California lawmakers OK highest statewide minimum wage

SACRAMENTO, Calif. (AP) — California lawmakers on Thursday approved the nation's highest statewide minimum wage of $15 an hour to take effect by 2022 after it was hailed by Democrats as an example to the nation as it struggles with a growing gap between rich and poor.

The legislation now goes to Gov. Jerry Brown, who says he will sign it into law Monday after previously working out the plan with labor unions.

Brown says the measure approved by the Legislature proves again that California can get things done and help people get ahead.

The state of New York was considering a similar move.

The income divide has become a key issue across the U.S., with President Barack Obama proposing an increase to the federal minimum wage and the issue getting attention in the Democratic presidential primary.

Democrats who control both legislative chambers in California hailed the increase as a boon to more than 2 million of state's poorest workers.

Republicans, however, echoed fears from business owners and economists that the annual increases — eventually tied to inflation — will compound California's image as hostile to business.

The Assembly passed SB3 with a 48-26 vote. The Senate followed, 26-12.

The increases would start with a boost from $10 to $10.50 on Jan. 1. Businesses with 25 or fewer employees would have an extra year to comply. Increases of $1 an hour would come every January until 2022. The governor could delay increases in times of budgetary or economic downturns.

California's current $10 an hour minimum wage is tied with Massachusetts for the highest among states. Only Washington, D.C., at $10.50 per hour is higher.

Los Angeles, Seattle and other cities have recently approved $15 minimum wages, while Oregon officials plan to increase the minimum to $14.75 an hour in cities and $12.50 in rural areas by 2022.

In New York, Gov. Andrew Cuomo and state lawmakers continued to negotiate Thursday over Cuomo's proposal to gradually raise the state's minimum wage from $9 to $15 by the end of 2018 in New York City and by mid-2021 elsewhere in the state.

Brown, a Democrat, was previously reluctant to raise the base wage. He negotiated the deal with labor unions to head off competing labor-backed November ballot initiatives that would have imposed swifter increases without some of the safeguards included in the legislation. Brown now says the most populous state's fast-growing economy can absorb the raises without the problems predicted by opponents.

About 2.2 million Californians now earn the minimum wage. The University of California, Berkeley, Center for Labor Research and Education, projected the increase would have a ripple effect for those whose wages would increase to keep pace.

The researchers project it would increase pay for 5.6 million Californians by an average of 24 percent. More than a third of the affected workers are parents. Latinos would benefit most because they hold a disproportionate number of low-wage jobs, the researchers said.

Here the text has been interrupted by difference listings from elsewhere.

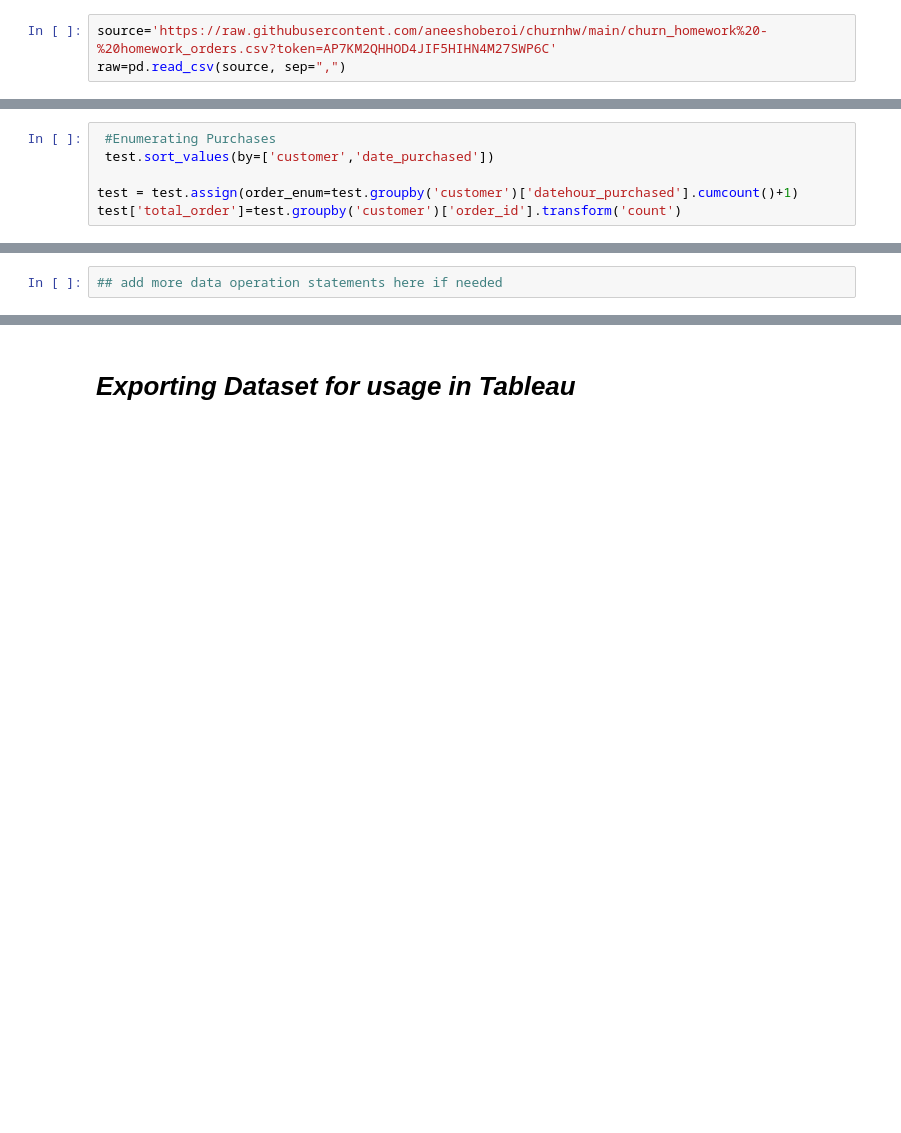
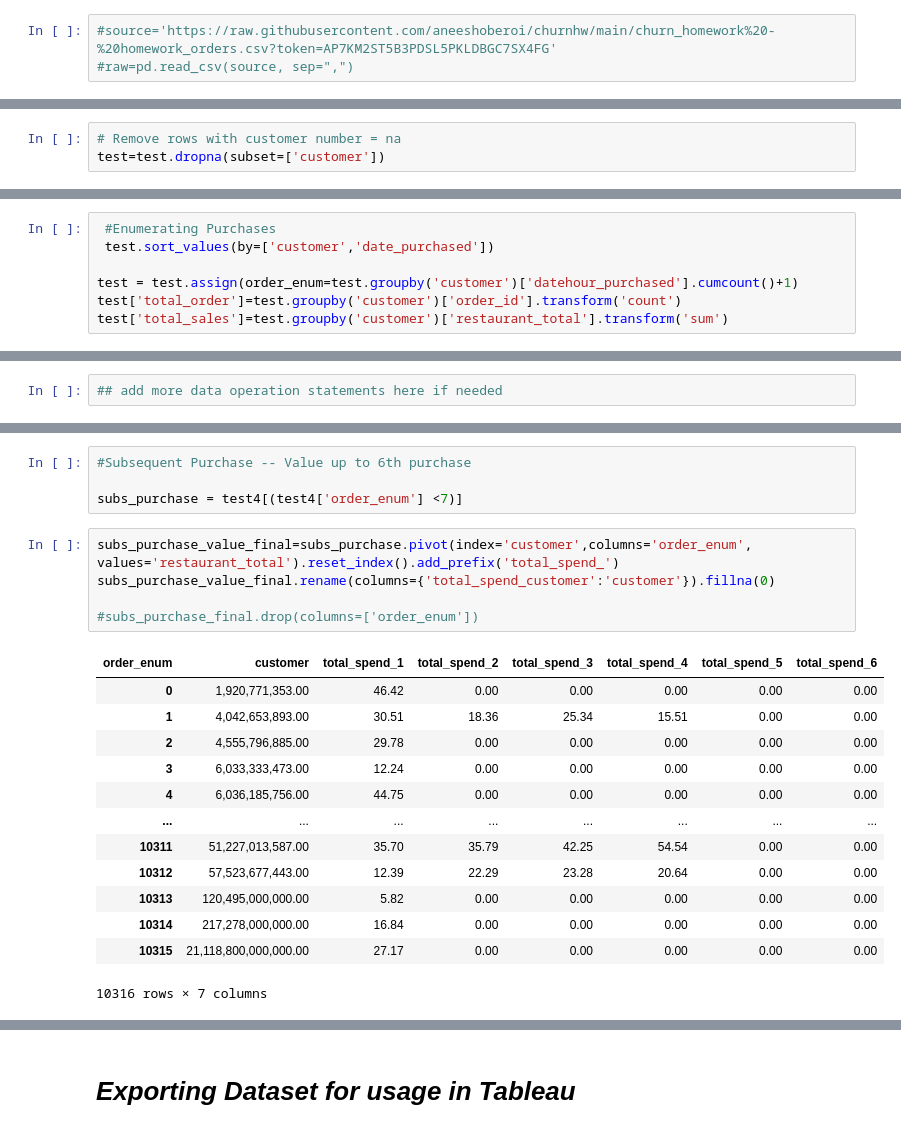
Before and after one commit to aneeshoberoi/churnhw, a Jupyter notebook: ChurnNoteBook_Final.ipynb, the cells around one changed output, grey strips where cells are left out. Cells and saved outputs as stored; diff of their text form; blank space fills up the shorter version.

```diff
--- a/ChurnNoteBook_Final.ipynb
+++ b/ChurnNoteBook_Final.ipynb
@@ -9,8 +9,8 @@ from collections import OrderedDict
 pd.options.display.float_format = "{:,.2f}".format
 pd.set_option("display.precision",2)
 # %%
-source='https://raw.githubusercontent.com/aneeshoberoi/churnhw/main/churn_homework%20-%20homework_orders.csv?token=AP7KM2QHHOD4JIF5HIHN4M27SWP6C'
-raw=pd.read_csv(source, sep=",")
+#source='https://raw.githubusercontent.com/aneeshoberoi/churnhw/main/churn_homework%20-%20homework_orders.csv?token=AP7KM2ST5B3PDSL5PKLDBGC7SX4FG'
+#raw=pd.read_csv(source, sep=",")
 # %%
 #raw=df.head(100)
 #raw.set_index('order_id')
@@ -38,6 +42,9 @@ test=raw
 # %%
 # Remove zero dollar txns
 test=test[test['restaurant_total']>0]
+# %%
+# Remove rows with customer number = na
+test=test.dropna(subset=['customer'])
 # %%
 test.customer.nunique()
 # %% [output]
@@ -99,6 +88,7 @@ test.restaurant_total.sum()
 
 test = test.assign(order_enum=test.groupby('customer')['datehour_purchased'].cumcount()+1)
 test['total_order']=test.groupby('customer')['order_id'].transform('count')
+test['total_sales']=test.groupby('customer')['restaurant_total'].transform('sum')
 # %%
 test['bin_orders']=np.where(test['total_order']<7,test['order_enum'],7)
 # %%
@@ -246,0 +335,23 @@ test4[test4['customer']==6196987925]
+# %%
+#Subsequent Purchase -- Value up to 6th purchase
+
+subs_purchase = test4[(test4['order_enum'] <7)]
+# %%
+subs_purchase_value_final=subs_purchase.pivot(index='customer',columns='order_enum', values='restaurant_total').reset_index().add_prefix('total_spend_')
+subs_purchase_value_final.rename(columns={'total_spend_customer':'customer'}).fillna(0)
+
+#subs_purchase_final.drop(columns=['order_enum'])
+# %% [output]
+| order_enum | customer | total_spend_1 | total_spend_2 | total_spend_3 | total_spend_4 | total_spend_5 | total_spend_6 |
+| 0 | 1,920,771,353.00 | 46.42 | 0.00 | 0.00 | 0.00 | 0.00 | 0.00 |
+| 1 | 4,042,653,893.00 | 30.51 | 18.36 | 25.34 | 15.51 | 0.00 | 0.00 |
+| 2 | 4,555,796,885.00 | 29.78 | 0.00 | 0.00 | 0.00 | 0.00 | 0.00 |
+| 3 | 6,033,333,473.00 | 12.24 | 0.00 | 0.00 | 0.00 | 0.00 | 0.00 |
+| 4 | 6,036,185,756.00 | 44.75 | 0.00 | 0.00 | 0.00 | 0.00 | 0.00 |
+| ... | ... | ... | ... | ... | ... | ... | ... |
+| 10311 | 51,227,013,587.00 | 35.70 | 35.79 | 42.25 | 54.54 | 0.00 | 0.00 |
+| 10312 | 57,523,677,443.00 | 12.39 | 22.29 | 23.28 | 20.64 | 0.00 | 0.00 |
+| 10313 | 120,495,000,000.00 | 5.82 | 0.00 | 0.00 | 0.00 | 0.00 | 0.00 |
+| 10314 | 217,278,000,000.00 | 16.84 | 0.00 | 0.00 | 0.00 | 0.00 | 0.00 |
+| 10315 | 21,118,800,000,000.00 | 27.17 | 0.00 | 0.00 | 0.00 | 0.00 | 0.00 |
+10316 rows × 7 columns
```
Also changed, not shown: parts of 29 cells of this notebook.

The right-leaning American Action Forum countered with its own projection that the increases could cost nearly 700,000 jobs

The increases are projected to eventually cost California taxpayers an additional $3.6 billion annually for higher government employee pay.

Art Pulaski, executive secretary-treasurer of the California Labor Federation, hailed what he called a historic day for California and the country.

"California takes a massive leap forward today in the fight to rebalance our nation's economy," Pulaski said in a statement.

However, Allan Zaremberg, president of the California Chamber of Commerce, said the increase was being made too fast.

"It is unfortunate the Legislature didn't take advantage of the opportunity to address the issue in a more balanced manner," he said.

Some members of the Legislature cited the nation's imbalance in wealth while voting in favor of the wage increase.

"While we have made great strides in recovering from the economic recession, we know the bulk of that growth has been to the benefit of the top 1 or 2 percent," said Assemblyman Roger Hernandez, D-West Covina. "Too many workers are working full-time for poverty wages."

State Sen. Isadore Hall, D-Compton, said many workers are struggling to cover living expenses.

"They're trying to figure out a way to buy their children diapers," he said. "They're finding out a way to buy their children milk. Or how might they be able to pay their utility bills."

Assemblyman Jim Patterson, R-Fresno, countered that such a drastic increase would force small business owners to make layoffs "with tears in their eyes," ultimately resulting in less employment.

"Business owners are going to go, is this an April Fool's joke?" Sen. John Moorlach, R-Costa Mesa, added.

After the Assembly and Senate votes, dozens of supporters gathered on the lawn outside the Capitol for a labor-organized rally. Many waved signs saying "$15 California."

Krystine Wilson, 27, of Carmichael said the higher wage will help her avoid racking up late fees and payday loans when the $10 an hour she earns at a fast-food restaurant isn't enough.

"We have to decide whether or not we want to pay a certain utility bill, or do we want to pay the rent?" Wilson said. "We have to make that decision every month."


Associated Press writer Don Thompson contributed to this report.


This story has been corrected to show that State Sen. Isadore Hall is a man.